Such a change would require enabling legislation from the state legislature. So would another proposal Ford thinks would streamline the county government: creating a department of finance.
The manager controls the purchasing department and the budget and accounting department, among others, but he does not have total and immediate access to information on assessments and revenue collections. Those divisions are run separately by the treasurer and commissioner of revenue, both elected officials who do not answer to the county manager.
"The board expects budgets to be balanced, bills to be paid and revenue estimates to be accurate," Ford said. And although there is cooperation from those departments, he said, "You can ask for information, but you don't have the same access to it as if they were run by somebody who was responsible to the manager." Ford would merge the major functions of the two departments into one under the manager as other local jurisdictions have done.
The County Board has asked the Arlington delegation to the General Assembly, which opens next month, to back a series of changes affecting the structure of the county government. They include giving the board the power to appoint the county attorney, which the manager now does, and giving the board more influence in the selection of department heads now appointed by the manager.
Ford is against the proposals, saying the manager must have confidence in those with whom he works closely, and the employes need to be insulated from the ever-changing political power structure of the board.

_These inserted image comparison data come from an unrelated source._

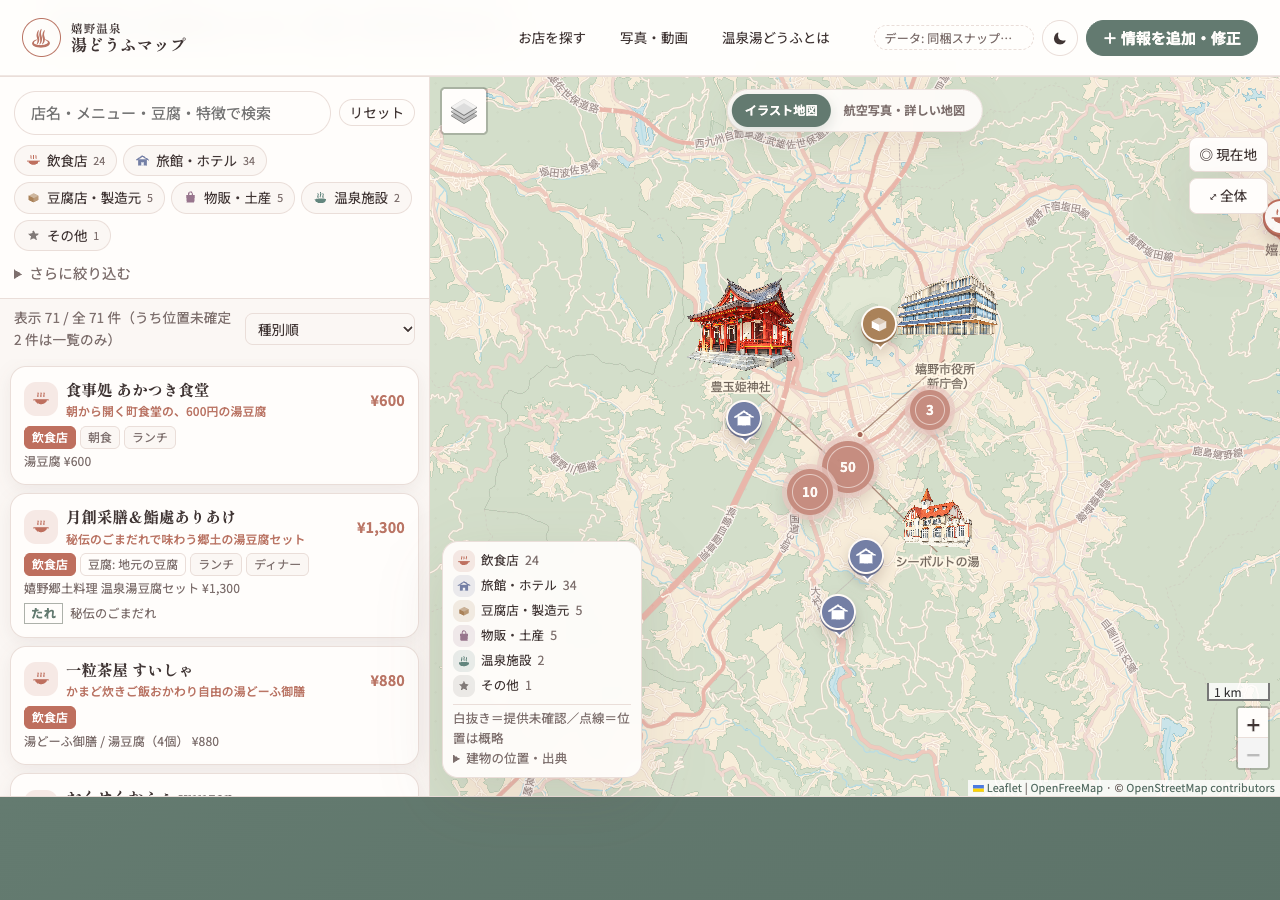
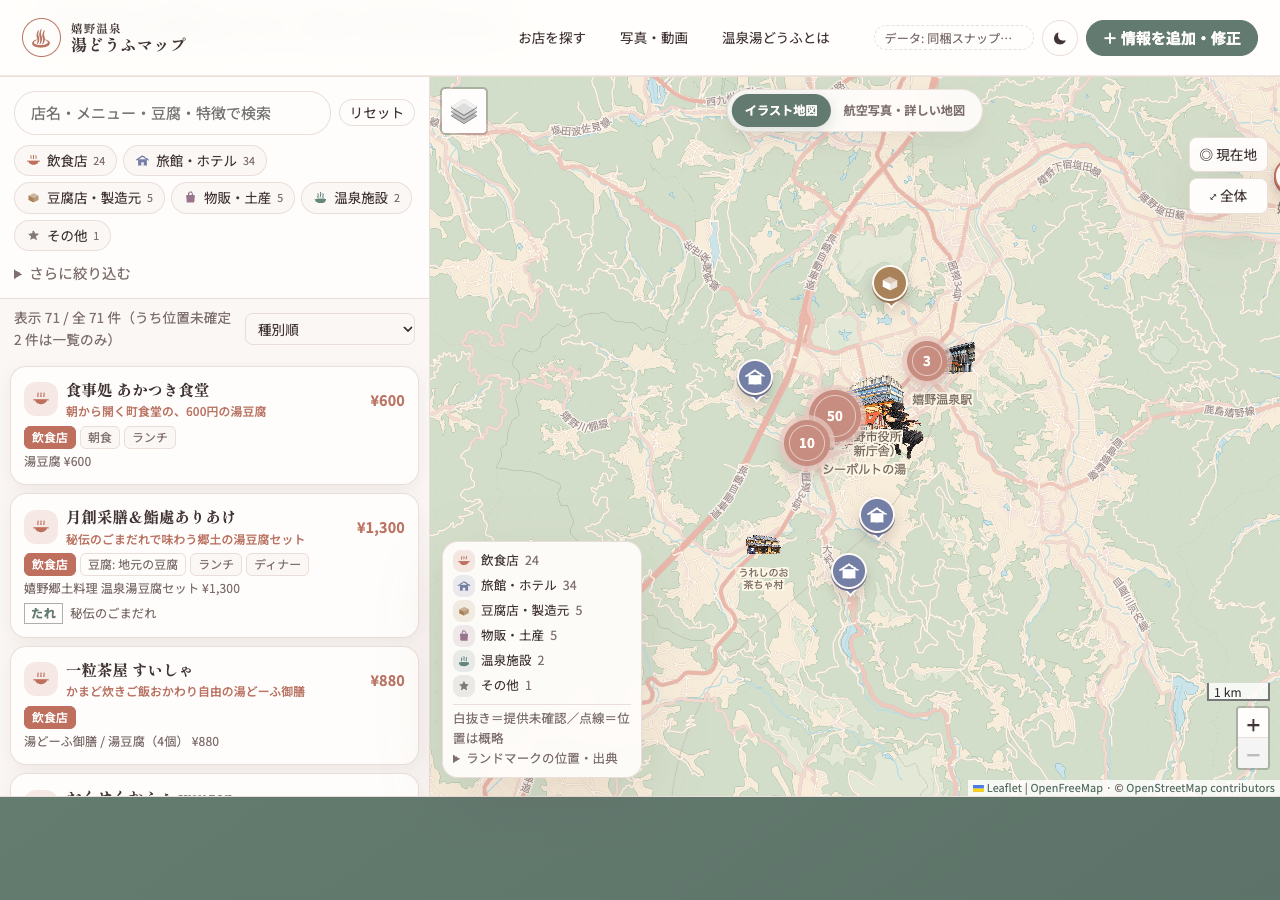
地図の実在ランドマークを追加し白なまずを描く

Changed region(s): [[0.3125, 0.0622, 1.0, 0.9022], [0.9688, 0.6844, 1.0, 0.8089], [0.625, 0.0622, 0.75, 0.0933]]

diff --git a/js/ui/map-art.js b/js/ui/map-art.js
@@ -1,57 +1,16 @@
-/* 実在建築の外観を参考にした目印。位置は点、離した絵は引き出し線で結ぶ。 */
+/* 実在建築の外観を参考にした目印。すべてのズームで実座標に固定する。 */
 (function () {
   'use strict';
   const sessions = new WeakMap();
   const collection = features => ({ type: 'FeatureCollection', features });
   const point = (coordinates, properties) => ({ type: 'Feature', geometry: { type: 'Point', coordinates }, properties });
-  function afterMarkers(gl) {
-    const s = sessions.get(gl);
-    if (!s || s.removed) return;
-    clearTimeout(s.timer);
-    s.timer = setTimeout(() => refresh(gl), 400);
-  }
 
   function refresh(gl) {
     const s = sessions.get(gl);
     if (!s || s.removed || !gl.getSource('building-art')) return;
     const features = s.fixed.concat(s.places.filter(p => p.name.includes('シーボルト') && Number.isFinite(p.lat) && Number.isFinite(p.lng)).map(p =>
-      point([p.lng, p.lat], { name: 'シーボルトの湯', art: 'siebold', dx: 85, dy: 85 })));
-    // 広域では絵同士を離す。詳細表示では実際の場所へ近づける。
-    const spread = Math.max(0.2, Math.min(1, (16 - gl.getZoom()) / 3));
-    const lines = [];
-    const canvas = gl.getCanvas().getBoundingClientRect();
-    const mapRect = document.getElementById('map').getBoundingClientRect();
-    const viewport = { left: mapRect.left - canvas.left, right: mapRect.right - canvas.left, top: mapRect.top - canvas.top + 55, bottom: mapRect.bottom - canvas.top - 28 };
-    const obstacles = [...document.querySelectorAll('#map .leaflet-marker-icon, .map-legend, .map-tools')].map(el => {
-      const r = el.getBoundingClientRect();
-      return { left: r.left - canvas.left - 5, right: r.right - canvas.left + 5, top: r.top - canvas.top - 5, bottom: r.bottom - canvas.top + 5 };
-    });
-    const overlap = (a, b) => Math.max(0, Math.min(a.right, b.right) - Math.max(a.left, b.left)) * Math.max(0, Math.min(a.bottom, b.bottom) - Math.max(a.top, b.top));
-    const pictures = features.map(f => {
-      const xy = gl.project(f.geometry.coordinates);
-      const p = f.properties;
-      let offset = [p.dx * spread, p.dy * spread];
-      // 店舗ピンを避ける。建物を座標の上へ重ねず、実際の位置は引き出し線で示す。
-      if (gl.getZoom() >= 14 && xy.x >= viewport.left && xy.x <= viewport.right && xy.y >= viewport.top && xy.y <= viewport.bottom) {
-        const desired = offset;
-        const side = p.dx < 0 ? -1 : 1;
-        const candidates = [desired, [side * 65, -35], [side * 100, -35], [side * 65, 60], [side * 100, 80], [side * 40, 100]];
-        const box = ([dx, dy]) => ({ left: xy.x + dx - 48, right: xy.x + dx + 48, top: xy.y + dy - 76, bottom: xy.y + dy + 20 });
-        const score = d => {
-          const b = box(d);
-          return obstacles.reduce((sum, o) => sum + overlap(b, o) * 10, 0) + (9216 - overlap(b, viewport)) * 30 + ((d[0] - desired[0]) ** 2 + (d[1] - desired[1]) ** 2) * 0.5;
-        };
-        offset = candidates.reduce((best, c) => score(c) < score(best) ? c : best, desired);
-        obstacles.push(box(offset));
-      }
-      const end = gl.unproject([xy.x + offset[0], xy.y + offset[1]]);
-      const coordinates = [end.lng, end.lat];
-      lines.push({ type: 'Feature', geometry: { type: 'LineString', coordinates: [f.geometry.coordinates, coordinates] }, properties: {} });
-      return point(coordinates, p);
-    });
-    gl.getSource('building-points').setData(collection(features));
-    gl.getSource('building-leaders').setData(collection(lines));
-    gl.getSource('building-art').setData(collection(pictures));
+      point([p.lng, p.lat], { name: 'シーボルトの湯', art: 'siebold' })));
+    gl.getSource('building-art').setData(collection(features));
   }
 
   function install(gl) {
@@ -71,31 +30,31 @@
       }
       if (gl.getLayer('landmark-labels')) {
         if (!s.filter) s.filter = gl.getFilter('landmark-labels');
-        gl.setFilter('landmark-labels', ['all', s.filter, ['!=', ['get', 'name'], '豊玉姫神社']]);
+        gl.setFilter('landmark-labels', ['all', s.filter, ['!', ['in', ['get', 'name'], ['literal', [
+          '豊玉姫神社', '元祖忍者村 肥前夢街道', '嬉野温泉駅', '湯っつら広場', 'うれしのお茶ちゃ村',
+        ]]]]]);
       }
       if (!gl.getSource('building-art')) {
-        ['building-art', 'building-points', 'building-leaders'].forEach(id => gl.addSource(id, { type: 'geojson', data: collection([]) }));
-        gl.addLayer({ id: 'building-leaders', type: 'line', source: 'building-leaders', paint: { 'line-color': '#9c7968', 'line-width': 1.2, 'line-opacity': 0.85 } });
-        gl.addLayer({ id: 'building-points', type: 'circle', source: 'building-points', paint: { 'circle-radius': 3, 'circle-color': '#a66657', 'circle-stroke-width': 1.5, 'circle-stroke-color': '#fff7e7' } });
+        gl.addSource('building-art', { type: 'geojson', data: collection([]) });
         gl.addLayer({ id: 'building-art', type: 'symbol', source: 'building-art', layout: {
-          'icon-image': ['concat', 'building-', ['get', 'art']], 'icon-size': ['interpolate', ['linear'], ['zoom'], 13, 0.85, 14, 0.55], 'icon-optional': true,
-          'icon-anchor': 'bottom', 'icon-allow-overlap': true,
-          'text-field': ['get', 'name'], 'text-font': ['Noto Sans Regular'], 'text-size': 12,
-          'text-anchor': 'top', 'text-offset': [0, 0.15], 'text-max-width': 8,
-          'text-allow-overlap': true, 'text-ignore-placement': true,
+          'icon-image': ['concat', 'building-', ['get', 'art']], 'icon-size': ['interpolate', ['linear'], ['zoom'], 12, 0.28, 15, 0.52, 18, 0.68], 'icon-optional': true,
+          'icon-anchor': 'center', 'icon-allow-overlap': true,
+          'text-field': ['get', 'name'], 'text-font': ['Noto Sans Regular'], 'text-size': ['interpolate', ['linear'], ['zoom'], 12, 10, 15, 12, 18, 13],
+          'text-anchor': 'top', 'text-offset': ['interpolate', ['linear'], ['zoom'], 12, ['literal', [0, 2.2]], 15, ['literal', [0, 3]], 18, ['literal', [0, 3.8]]], 'text-max-width': 8,
+          // 広域では地名を間引き、街歩きの縮尺では目印名を必ず読めるようにする。
+          'text-allow-overlap': ['step', ['zoom'], false, 15, true],
+          'text-ignore-placement': ['step', ['zoom'], false, 15, true], 'text-optional': true,
         }, paint: { 'text-color': '#584c43', 'text-halo-color': '#fff7e7', 'text-halo-width': 2.5 } });
       }
       refresh(gl);
     };
-    gl.on('load', () => { s.loaded = true; setup(); afterMarkers(gl); });
-    gl.on('zoom', () => refresh(gl));
-    gl.on('moveend', () => afterMarkers(gl));
-    gl.on('remove', () => { s.removed = true; clearTimeout(s.timer); });
-    fetch('assets/map-landmarks.json?v=2026-10-23').then(r => {
+    gl.on('load', () => { s.loaded = true; setup(); });
+    gl.on('remove', () => { s.removed = true; });
+    fetch('assets/map-landmarks.json?v=2026-10-23-3').then(r => {
       if (!r.ok) throw new Error('landmarks');
       return r.json();
     }).then(data => { s.fixed = data.features; refresh(gl); }).catch(() => { /* 店舗由来の目印は引き続き表示 */ });
-    Promise.all(['siebold', 'toyotama', 'cityhall'].map(key => new Promise(resolve => {
+    Promise.all(['siebold', 'cityhall', 'namazu', 'ochacha', 'ninja', 'yuttsura', 'station'].map(key => new Promise(resolve => {
       const img = new Image();
       img.onload = () => resolve(['building-' + key, img]);
       img.onerror = () => resolve(null);
@@ -114,7 +73,6 @@
     if (!s) return;
     s.places = places;
     refresh(gl);
-    afterMarkers(gl);
   }
   window.TofuMapArt = { install, update };
 })();

diff --git a/js/app.js b/js/app.js
@@ -17,7 +17,7 @@
   const MAP_HOME_ZOOM = 16;
   // 添付の広域表示（温泉街と周辺、縮尺約1km）より引かない。
   const MAP_MIN_ZOOM = 13;
-  const MAP_OVERVIEW_CENTER = [33.101, 129.986];
+  const MAP_OVERVIEW_CENTER = [33.095, 129.984];
 
   const state = {
     all: [], visible: [], byId: {}, meta: {}, source: 'json', loadError: '',
@@ -574,6 +574,8 @@
           className: 'tofu-cluster',
           html: '<span aria-hidden="true">' + count + '</span><span class="sr-only">近くに' + count + '件</span>',
           iconSize: [size, size],
+          // 件数丸を少し左上へ。重なる建物は実座標から動かさず見えるようにする。
+          iconAnchor: count >= 30 ? [size / 2 + 24, size / 2 + 10] : [size / 2 + 14, size / 2 + 8],
         });
       },
       spiderLegPolylineOptions: { weight: 2, color: '#b98374', opacity: 0.65 },
@@ -919,7 +921,7 @@
     el.innerHTML = CAT_ORDER.filter((c) => state.all.some((p) => p.category === c)).map((c) => {
       const off = state.filters.cats.size && !state.filters.cats.has(c);
       return '<div class="legend-item' + (off ? ' off' : '') + '" data-cat="' + c + '" style="--c:' + catVar(c) + '" role="button" tabindex="0"><span class="legend-icon">' + I.icon(c, 'legend-illust') + '</span>' + esc(catLabel(c)) + ' <span class="muted">' + (counts[c] || 0) + '</span></div>';
-    }).join('') + '<div class="legend-note">白抜き＝提供未確認／点線＝位置は概略<details><summary>建物の位置・出典</summary>絵は目印・線の先が実際の位置<br><a href="https://www.city.ureshino.lg.jp/shisei/soshiki/_24965.html" target="_blank" rel="noopener">市役所</a>・<a href="https://www.city.ureshino.lg.jp/kanko/siebold.html" target="_blank" rel="noopener">浴場</a>・<a href="https://toyotamahime-jinja.or.jp/sanpai.php" target="_blank" rel="noopener">神社</a></details></div>';
+    }).join('') + '<div class="legend-note">白抜き＝提供未確認／点線＝位置は概略<details><summary>ランドマークの位置・出典</summary>絵の中心が実際の座標<br><a href="https://www.city.ureshino.lg.jp/shisei/soshiki/_24965.html" target="_blank" rel="noopener">市役所</a>・<a href="https://www.city.ureshino.lg.jp/kanko/siebold.html" target="_blank" rel="noopener">浴場</a>・<a href="https://toyotamahime-jinja.or.jp/sanpai.php" target="_blank" rel="noopener">神社</a>・<a href="https://spa-u.net/facility/2016/01/org-entry-209.php" target="_blank" rel="noopener">お茶</a>・<a href="https://www.hizenyumekaidou.info/access/" target="_blank" rel="noopener">忍者村</a>・<a href="https://publicspace-db.pref.saga.lg.jp/publicspace/k0002/" target="_blank" rel="noopener">広場</a>・<a href="https://www.jrkyushu.co.jp/railway/station/1227475_1601.html" target="_blank" rel="noopener">駅</a></details></div>';
   }
 
   // ------------------------------------------------------------------ 一覧

diff --git a/docs/mockups/landmark-art.md b/docs/mockups/landmark-art.md
@@ -1,28 +1,48 @@
-# 実在建築のランドマーク（2026-10-23）
+# 実在ランドマークの地図イラスト（2026-10-23）
 
 ## 外観と位置の根拠
 
 - シーボルトの湯: [嬉野市の施設案内](https://www.city.ureshino.lg.jp/kanko/siebold.html)。白い外壁、オレンジ色の屋根、細長い尖塔。旧イラストの架空の時計を撤去。位置は `TofuData` の店舗座標。
-- 豊玉姫神社: [神社公式の拝殿写真](https://toyotamahime-jinja.or.jp/sanpai.php)。朱色の柱、白壁、反った灰色の屋根。位置は OpenStreetMap / OpenFreeMap。
-- 嬉野市役所（新庁舎）: [公式庁舎案内と地図](https://www.city.ureshino.lg.jp/shisei/soshiki/_24965.html)、[公式外観パース掲載ページ](https://www.city.ureshino.lg.jp/shisei/_25349/_26636.html)。4階建て、水平の庇、ガラス窓、最上部の縦ルーバー。公式地図の緯度33.101276・経度129.986866を採用。旧塩田庁舎の位置ではない。
+- 豊玉姫神社・白なまず: [神社公式](https://toyotamahime-jinja.or.jp/sanpai.php) と依頼時の現地写真。神社建築ではなく、境内の白なまず像を描画。位置は OpenStreetMap / OpenFreeMap。
+- 嬉野市役所（新庁舎）: [公式庁舎案内と地図](https://www.city.ureshino.lg.jp/shisei/soshiki/_24965.html)、[公式外観パース掲載ページ](https://www.city.ureshino.lg.jp/shisei/_25349/_26636.html)。4階建て、水平の庇、ガラス窓、最上部の縦ルーバー。公式地図の緯度33.101276・経度129.986866を採用。
+- うれしのお茶ちゃ村: [嬉野温泉観光協会](https://spa-u.net/facility/2016/01/org-entry-209.php) と依頼時の外観写真。長い瓦屋根、木部、藍色の暖簾を反映。緯度33.079488・経度129.968292。
+- 元祖忍者村 肥前夢街道: [施設公式アクセス](https://www.hizenyumekaidou.info/access/) と依頼時の写真。建物ではなく、施設を判別しやすい忍者の記号。緯度33.095641・経度129.9912809。
+- 湯っつら広場: [佐賀県公共空間データベース](https://publicspace-db.pref.saga.lg.jp/publicspace/k0002/) と依頼時の現地写真。木柱と低い屋根の足湯東屋を反映。緯度33.09783212095889・経度129.9864069699743。
+- 嬉野温泉駅: [JR九州](https://www.jrkyushu.co.jp/railway/station/1227475_1601.html) と依頼時の外観写真。長い駅舎、縦ルーバー、反り上がる入口庇を反映。緯度33.1066113・経度129.9989727。
 
-参考写真はリポジトリに転載していない。内蔵 imagegen で外観を参考にした透過PNGイラストを作成し、`assets/landmarks/{siebold,toyotama,cityhall}.png` に保存。実写や測量図ではない。イラストの誇張や細部の省略があるため、実際の位置を点と引き出し線で別に示す。
+参考写真はリポジトリに転載していない。内蔵 imagegen で参考写真から透過PNGの地図用イラストを作成し、`assets/landmarks/` に保存した。実写や測量図ではない。イラストの中心を実際の座標に固定し、引き出し線や位置をずらす処理は使用しない。
 
-広域では3施設を常時表示。詳細表示では絵を小さくし、店舗ピンとの重なりを減らす。建築を確認していないその他の施設は名称表示とし、架空の建物を実物のように描かない。公園は樹木の汎用記号。
+広域では小さく、拡大するにつれて絵を少し大きく表示する。店舗ピンや件数の丸が上に重なることを許容し、ズーム15以上では名称を省略しない。建築を確認していないその他の施設は名称表示とし、架空の建物を実物のように描かない。公園は樹木の汎用記号。
 
-## 生成プロンプト（内蔵ツール、参考写真を各1枚添付）
+## 生成プロンプト（内蔵 imagegen、参考写真を添付）
 
 ### siebold.png
 
 Create ONE isolated architectural illustration asset for an illustrated walking map of Ureshino, Japan. Reference image is the real Siebold no Yu building, use as exact architecture reference, not an edit target. Reproduce recognizable asymmetrical white two-storey Gothic/revival bathhouse: long orange red pitched roof, slender white square tower topped by very steep orange pyramid spire on left of center, timber red trim on gable ends, many gridded tall rectangular white windows, lower white flat-roof wing with balustrade on right. No invented clock: the real tower has windows, NOT a clock. Preserve proportions and distinctive roofline faithfully. Elegant hand-painted travel-map illustration, fine warm pencil outlines and subtle watercolor shading; muted cream, terracotta and sage accents. Three-quarter facade view from photograph, whole building from base to spire, tightly framed but no cropping; building occupies 90% of square canvas width. No river, sky, other buildings, text, labels, circular badge, people or background. Genuine transparent alpha background. Crisp silhouette and architectural clarity readable at 100px on a map; detailed enough at 200px. Save one square PNG.
 
-### toyotama.png
-
-Create ONE isolated architectural illustration asset for an illustrated walking map in Ureshino Japan. Use the reference photograph as accurate architecture reference of Toyotamahime Shrine worship hall. Reproduce actual broad dark gray sweeping irimoya roof with concave curved eaves, front gabled projection, vermilion red wooden columns and railings, cream-white wall panels, golden little beam-end details, three front door bays with shimenawa ropes and white paper streamers, raised wooden veranda and low gray stone steps/base. This is the distinctive vermilion worship hall from the image, NOT a generic torii, NOT a pagoda. Whole building in a slightly elevated three-quarter view matching photograph, tightly framed with 8% transparent margin. Elegant fine pencil outline and muted watercolor architectural travel-map illustration in warm red, slate gray, sage and cream, consistent refined Japanese walking map style. No trees, sky, people, stone lion obstructing the building, signs, text, label, circle or background. Genuine transparent alpha background. Recognizable silhouette readable at 100px but rich faithful architecture at 200px. Square PNG.
-
 ### cityhall.png
 
 Use case: stylized-concept. Create ONE isolated architectural map illustration of the new Ureshino City Hall precisely based on the attached official exterior rendering (architecture reference, not edit target). Preserve the four-storey broad rectangular building, three layered dark slate sloping horizontal eaves, continuous blue-gray glass window bands, cream concrete pillars, upper vertical white fins around the roofline, and slender ground-floor portico. Whole building in same three-quarter view with frontage to left and shorter right side visible. Elegant fine warm pencil outline with subtle watercolor shading, muted cream, slate blue and sage, recognizable structure at 120px. No sky, roads, cars, people, trees, text, signage, background or badge. Genuine transparent alpha. Square PNG, building tightly framed with modest transparent margin. Do not replace building with generic civic hall or traditional Japanese building.
+
+### namazu.png
+
+Use case: stylized-concept. Asset type: transparent illustrated landmark for a Japanese walking map. Input reference shows the real white catfish water statue at Toyotamahime Shrine. Create the landmark as the WHITE CATFISH, not the shrine building. Faithfully depict a friendly horizontal white ceramic catfish with broad head, open curved mouth, round eye, whiskers and long pale body, resting on a low dark charcoal stone water basin. Include a small light wooden ladle above pouring one simple stream of water onto its back. Slight three-quarter view, compact silhouette. Refined fine-pencil and subtle watercolor travel-map illustration matching the other map assets, pearl white, cool gray, charcoal and pale cedar. No hand/person, trees, shrine building, cup, text, label, circle, badge or background. Genuine transparent alpha. Square PNG. Readable at 70–100px.
+
+### ochacha.png
+
+Use case: stylized-concept. Asset type: transparent illustrated landmark for a Japanese walking map. Input reference is the real Ureshino Ochacha Mura tea shop exterior. Faithfully depict the long low two-storey Japanese tea shop: broad gray tiled roofs, warm cream plaster upper wall, dark brown timber storefront, narrow vertical upper windows, deep front eaves and indigo tea curtain at the left. Slight three-quarter front view, whole building tightly framed. Refined fine-pencil and subtle watercolor style matching existing travel-map architectural illustrations. Muted cream, charcoal, cedar brown and tea green. No mountain, sky, people, cars, text, logos, labels, badge, ground scenery or background. Genuine transparent alpha. Square PNG. Recognizable at 80–120px.
+
+### ninja.png
+
+Use case: stylized-concept. Asset type: transparent illustrated landmark for a Japanese walking map. Create a single compact dynamic black-clad ninja landmark symbol inspired by the characteristic live ninja attraction at Hizen Yume Kaido: one masked ninja in a mid-air leap, knees bent, holding a short sheathed-or-safe stylized sword horizontally. Elegant hand-painted travel-map illustration with fine warm pencil lines and restrained watercolor, black and charcoal clothing with a tiny deep red accent. Clear silhouette readable at 70px. No second person, no blood, no attack impact, no stage room, no text, logo, circle, badge or background. Genuine transparent alpha. Square PNG.
+
+### yuttsura.png
+
+Use case: stylized-concept. Asset type: transparent illustrated landmark for a Japanese walking map. Input reference is the real Yuttsura Hiroba footbath pavilion in Ureshino. Faithfully depict the distinctive open pavilion: wide low dark gray hipped metal roof, pale translucent ceiling panels in a wooden grid, warm square timber columns, horizontal cedar privacy fence behind, several low dark stone footbath basins including the small rounded pink-and-gray basin at front. Slightly elevated three-quarter view, whole pavilion tightly framed. Fine pencil and subtle watercolor travel-map architecture style, warm cedar, cream and stone gray. No adjacent tall building, sky, people, planters, text, labels, badge or background. Genuine transparent alpha. Square PNG. Recognizable at 80–120px.
+
+### station.png
+
+Use case: stylized-concept. Asset type: transparent illustrated landmark for a Japanese walking map. Input reference is the real Ureshino-Onsen Station exterior. Faithfully depict the long modern station facade: very wide low dark gray roof canopy, two-storey charcoal and gray facade with continuous upper glass band, dark vertical timber-like slats, dramatic gently upturned copper-brown entrance canopy supported by dark round columns. Three-quarter front view, compress the long width slightly while keeping its distinctive silhouette. Fine pencil and subtle watercolor travel-map architecture style, charcoal, muted brown, slate and glass blue. No cars, road, people, text, station lettering, signs, sky, labels, badge or background. Genuine transparent alpha. Square PNG. Recognizable at 80–120px.
 
 ## 追加検証
 
@@ -33,4 +53,4 @@ Use case: stylized-concept. Create ONE isolated architectural map illustration o
 
 ## バックエンドへの依頼
 
-将来、非店舗ランドマークの名称・座標・外観参考URLを `TofuData` から提供できると、`assets/map-landmarks.json` の2施設も一元管理できます。今回は既存APIを変更せず、出典付きの地図用UI素材として分離しています。
+将来、非店舗ランドマークの名称・座標・外観参考URLを `TofuData` から提供できると、`assets/map-landmarks.json` の6施設も一元管理できます。今回は既存APIを変更せず、出典付きの地図用UI素材として分離しています。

The shifting control of the board can make the manager's job more difficult, particularly if there is no unity among the members of the majority party in control, Ford said. During his more than two decades in the county manager's office, Ford worked for boards dominated by both major parties.
"You can have a number of occasions when the chairman tries to be the leader and his teammates don't want to follow," he said. "There is not always a clear majority position, (so) it's hard sometimes to perceive or identify what the policy is."
Because of changing political majorities, the county administration has provided the continuity in Arlington government, particularly since the county manager form of government was adopted by the county more than 50 years ago, Ford said.
"I'm proud of the continued reputation for excellence in management in Arlington," he added. "It's not something I created, but I believe I have contributed to its continuation. I'm proud of the recognition we have gotten from the financial community, the business community and the professional community."
While he was county manager, Ford pointed out, Arlington won its long-sought AAA bond rating, awards from the International City Managers Association and the continued support of the business community, as evidenced by economic development in the county.
"I think economic development has been going along very well," he said, citing as a bench mark the 5 million square feet of office space constructed during his five years as manager. Acknowledging that some citizens object to the high-rise developments, Ford said there would inevitably be controversy. But he praised the county for encouraging redevelopment by the private business sector, terming it a "rational way" to respond to the increasing demand for property around Metro stations.
Calling his former staff a "talented and productive work force," Ford said he is concerned that they get treated and paid fairly. He said he thinks they are undercompensated in comparison with teachers.
Ford said he is also "concerned about politicizing the administration, and I'm even more concerned about (continuing) open government."
Noting that some of his supporters were not allowed to speak at a recent County Board meeting, Ford said, "If we have an open government, there's an opportunity for people to speak out on fair treatment and how political things are getting."
By politicizing the administration, Ford said, he meant that "most people agree that my dismissal was a political act. What comes next? . . . There are a lot of uncomfortable people over at the courthouse (the county government seat) waiting for the other shoe to drop."